Christie retiring after 43 years: 'He will be greatly missed'
Thomas Christie decided at eight years old that he wanted to be an educator - for reasons that most eight-year-olds would understand.
“My aunt babysat for a man who was a teacher and a football coach. He had a car and a house and I thought that looked pretty good,” Christie recalled with a laugh.
A considerable time later, at the end of June, Christie will retire from Lincoln Public Schools where he’s spent the last 43 years as a teacher, coach and administrator. The payoff, he said, has been so much more than the car and house he dreamt of as a child.
“The relationships - I’ll really miss the relationships,” he said.
LPS and the Lincoln community have certainly reaped the rewards of Christie’s work, said LPS Superintendent Steve Joel.
“Everywhere I travel with Thomas in Lincoln, we invariably are approached by someone from Lincoln who knows him. These interactions clearly demonstrate the impact this great LPS leader has had not only on the lives of students and staff but also many members of our community,” Joel said.
Christie has been the LPS multicultural school/community administrator for nearly 22 years. Prior to that, he was an administrator at Lincoln Northeast High School for four years. He started his LPS career as a sociology teacher and coach at Lincoln High School for 17 years.
His road to Lincoln High was bumpy at times, with plenty of twists and turns. Christie was born in South Carolina, where his mother died two weeks after giving birth to him. His father, a sharecropper and bootlegger, left Christie and his four siblings shortly thereafter. Christie moved to Philadelphia as a child and eventually to Lincoln when he was 12. By the time he was in 10th grade, he was a ward of the state.
He attended Whittier Junior High School - which closed in 1977 - and then Lincoln High. He was a student leader in sports and the Destinaers Club, an organization started by community leaders to encourage minority students to attend college. Christie was among the roughly 70 percent of club members to attend college. He graduated from Nebraska Wesleyan University with a bachelor’s degree and later the University of Nebraska-Lincoln with a master’s degree.
After a two-year stint as assistant director of the Clyde Malone Community Center, Christie joined Lincoln High in 1975. Besides teaching, he was head wrestling coach and assistant football coach.
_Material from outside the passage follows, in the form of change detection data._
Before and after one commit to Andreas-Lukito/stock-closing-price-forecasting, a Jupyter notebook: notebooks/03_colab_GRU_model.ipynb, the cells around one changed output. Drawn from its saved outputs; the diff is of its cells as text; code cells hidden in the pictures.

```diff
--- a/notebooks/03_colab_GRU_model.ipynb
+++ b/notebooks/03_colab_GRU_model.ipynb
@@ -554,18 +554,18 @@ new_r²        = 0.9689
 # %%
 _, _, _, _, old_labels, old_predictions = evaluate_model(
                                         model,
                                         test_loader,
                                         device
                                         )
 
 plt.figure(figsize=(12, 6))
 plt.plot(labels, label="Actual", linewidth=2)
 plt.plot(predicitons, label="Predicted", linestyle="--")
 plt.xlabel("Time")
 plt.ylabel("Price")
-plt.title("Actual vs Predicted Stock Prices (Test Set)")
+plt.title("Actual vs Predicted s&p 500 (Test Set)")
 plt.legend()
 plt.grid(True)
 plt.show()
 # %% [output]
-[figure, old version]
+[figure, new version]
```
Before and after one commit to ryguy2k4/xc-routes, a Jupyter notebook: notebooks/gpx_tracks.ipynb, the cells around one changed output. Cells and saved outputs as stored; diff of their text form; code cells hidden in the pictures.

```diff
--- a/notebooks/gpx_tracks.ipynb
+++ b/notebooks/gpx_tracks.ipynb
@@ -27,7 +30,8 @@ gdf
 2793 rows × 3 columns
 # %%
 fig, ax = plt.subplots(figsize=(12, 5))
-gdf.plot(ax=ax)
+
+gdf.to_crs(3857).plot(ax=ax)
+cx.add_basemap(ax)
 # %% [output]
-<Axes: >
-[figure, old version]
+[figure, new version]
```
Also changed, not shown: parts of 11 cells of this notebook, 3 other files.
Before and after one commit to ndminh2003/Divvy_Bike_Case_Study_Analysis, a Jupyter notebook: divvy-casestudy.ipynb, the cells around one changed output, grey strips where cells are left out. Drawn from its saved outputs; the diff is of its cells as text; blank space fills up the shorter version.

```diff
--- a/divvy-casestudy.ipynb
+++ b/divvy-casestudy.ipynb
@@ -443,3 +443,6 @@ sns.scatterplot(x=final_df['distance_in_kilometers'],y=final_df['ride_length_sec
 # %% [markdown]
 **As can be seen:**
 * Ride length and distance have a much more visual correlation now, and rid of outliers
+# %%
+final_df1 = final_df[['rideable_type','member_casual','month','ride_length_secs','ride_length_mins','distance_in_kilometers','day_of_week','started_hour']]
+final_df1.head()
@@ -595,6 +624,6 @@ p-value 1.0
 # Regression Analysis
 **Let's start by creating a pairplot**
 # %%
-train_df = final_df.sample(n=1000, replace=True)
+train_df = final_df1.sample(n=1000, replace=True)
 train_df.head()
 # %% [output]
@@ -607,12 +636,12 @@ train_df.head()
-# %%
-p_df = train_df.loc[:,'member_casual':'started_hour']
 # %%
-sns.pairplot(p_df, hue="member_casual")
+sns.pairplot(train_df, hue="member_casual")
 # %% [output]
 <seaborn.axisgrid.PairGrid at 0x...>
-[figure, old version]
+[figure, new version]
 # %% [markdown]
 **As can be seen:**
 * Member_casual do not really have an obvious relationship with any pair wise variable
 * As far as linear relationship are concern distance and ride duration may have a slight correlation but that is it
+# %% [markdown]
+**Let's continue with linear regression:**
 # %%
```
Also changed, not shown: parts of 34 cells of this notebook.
His 1992 Links wrestling team won the state championship and two other teams finished second.
But his success as a coach wasn’t measured only on the mat. Christie had his wrestlers attend a team study hall every day before practice, where they helped each other with homework. He knew they might be too tired to properly study by the time they dragged themselves home from practice.
“I wanted to make sure that if I had a kid who had a chance of going to college, that he was capable of doing so. Teachers loved it, parents loved it - it was the right thing to do,” Christie said. “When they came to practice I had their full attention. I really think that was one of the things that led to our success. It also sent a message to them and their parents that I cared about them.”
Christie defines multicultural education as “the infusion of the missing information and correcting the misinformation.” He’s proud of his efforts to do just that in his current role with LPS. He points to two initiatives in particular: the annual LPS Multicultural Institute, which brings in national speakers to address multicultural issues; and the district’s ongoing efforts in a variety of ways to increase employees’ cultural proficiency. In 2009, the National Association for Multicultural Education honored LPS for its work in this area.
Christie is retiring from his day job but he’ll continue his work in the community. He serves on multiple boards, including the Lincoln Mayor’s Multicultural Committee and the University of Nebraska President Advisory Council. He’ll stay involved with the TeamMates Mentoring Program, which he currently oversees in his role with LPS. He’s mentor to a high school junior and wants to continue efforts to recruit more diverse mentors.
“That’s really a major goal of mine,” he said.
Jose Soto is vice president for access/equity/diversity at Southeast Community College and a longtime friend and colleague of Christie’s. He said Christie’s impact on LPS and the community is deep and lasting.
“He has reminded us of our responsibilities to respect, honor and celebrate our differences, to always be inclusive, to ensure that we each meet our responsibility to take action toward achieving social justice, and that we hold each other accountable,” Soto said.
Superintendent Joel said Christie “reminds us that we are ultimately measured by the people we help and he has modeled that for all of us to continue the important work.
“He will be greatly missed.”
LPS is hosting a community open house to bid a fond farewell to Christie. The celebration will be held from 2-4 p.m. Sunday, May 20, in the library media center at Lincoln High. A program is scheduled for 2:30 p.m. Refreshments will be served.
Published: May 17, 2018, Updated: May 22, 2018